The rhythms of nature play out their familiar but often overlooked tune, “While the earth remains, seed-time and harvest, cold and heat, summer and winter, day and night, shall not cease” Genesis Chapter 8 verse 22). By this promise we can be sure the sun will rise tomorrow, not because of the balance of probabilities but because we have a faithful God who is true to his word.
Our friends the House Martins arrived a couple of days ago and promptly started nest-building. The crumbling remains of last year’s nest were removed and fresh mud applied to the nest site. The Martin’s were out-flown by a couple of swallows who arrived in the yard before them. Until quite recently we called them all swallows – they fly so fast we couldn’t tell the difference.

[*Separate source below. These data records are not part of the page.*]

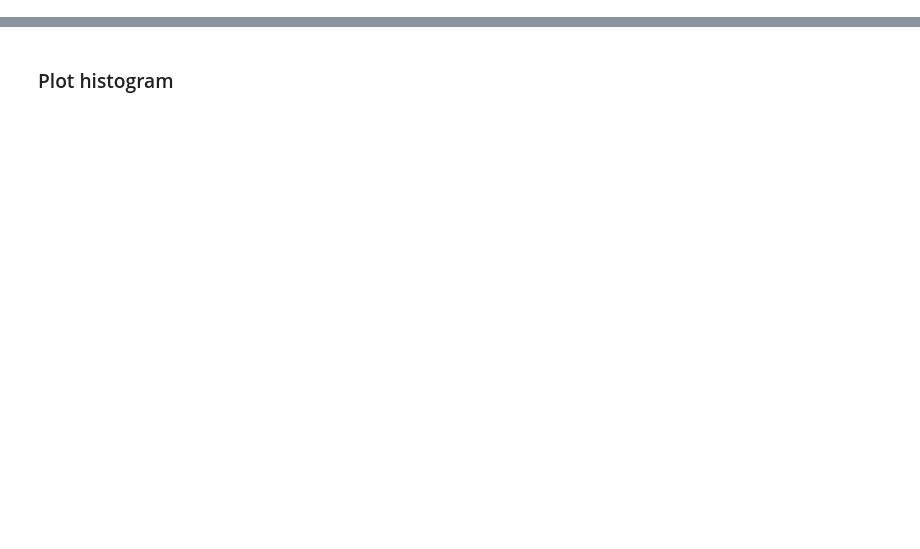
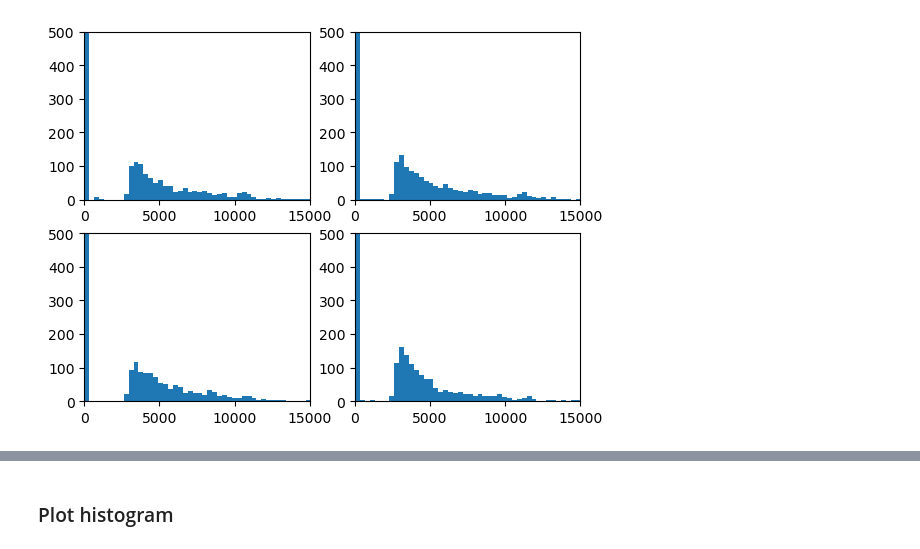
Before and after one commit to MRNock04/P3, a Jupyter notebook: Winkelkorrelation/Ergebnisse/Koinzidenz_students.ipynb, the cells around one changed output, grey strips where cells are left out. Drawn from its saved outputs; the diff is of its cells as text; code cells hidden in the pictures; blank space fills up the shorter version.

```diff
--- a/Winkelkorrelation/Ergebnisse/Koinzidenz_students.ipynb
+++ b/Winkelkorrelation/Ergebnisse/Koinzidenz_students.ipynb
@@ -115,0 +108,10 @@ Read second waveform file (channel 1)
+# %%
+fig1, ax1 = plt.subplots(2,2)
+
+for i in range(2):
+    ax1[i][0].hist(f0_bkg[i][0], bins=500)
+    ax1[i][1].hist(f1_bkg[i][0], bins=500)
+    ax1[i][0].axis([0, 15000, 0, 500])
+    ax1[i][1].axis([0, 15000, 0, 500])
+# %% [output]
+[figure, added]
```
Also changed, not shown: parts of 12 cells of this notebook.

But now having recognised the distinctive markings we find it hard to understand how we could have thought they were all the same.
Along with the birds come the weeds and thorns, those emblems of the curse that make life on earth difficult and gardening such a chore (Genesis Chapter 3 verse 17/19). St Paul recognised the full extent of Adam’s sin and sees the curse as subjecting the creation to futility (Romans Chapter 8 verses 18/21).
But there are more distinctive markings in the Bible concerning God’s curse. It was made visible when a murderer was first executed then hung on a tree until sundown in demonstration of God’s disapproval of the criminal’s sin (Deuteronomy Chapter 21 verses 22/23). In the same way the whole of God’s law pronounced God’s curse on anyone who broke any part of it (Chapter 27 verse 26).
Come now to Calvary and look with fresh eyes at our suffering Saviour. The law had become a curse for those who rely on it to save them, because none could keep it – that is except Christ. By his death he redeemed us from its curse becoming himself a curse in our place (Galatians Chapter 3 verse 13).
And finally he took Adam’s curse on the ground with its emblem of thorns placed on his head so that when the number of the redeemed is complete the new creation will become a reality (Romans Chapter 8 verse 23).
The next time we look at a crucifix we will see Christ through new eyes. His sufferings which formerly made us feel sad now are full of meaning. We now see how God can freely pardon all who admit to their guilt, turn from it and put their trust in Jesus.
Distinguishing between Swallows and Martins opens up the avian world a bit more.
Distinguishing between a dead Christ and a Saviour who has cleared the way to God opens up the possibility of personally recognising Him as my Redeemer and Lord.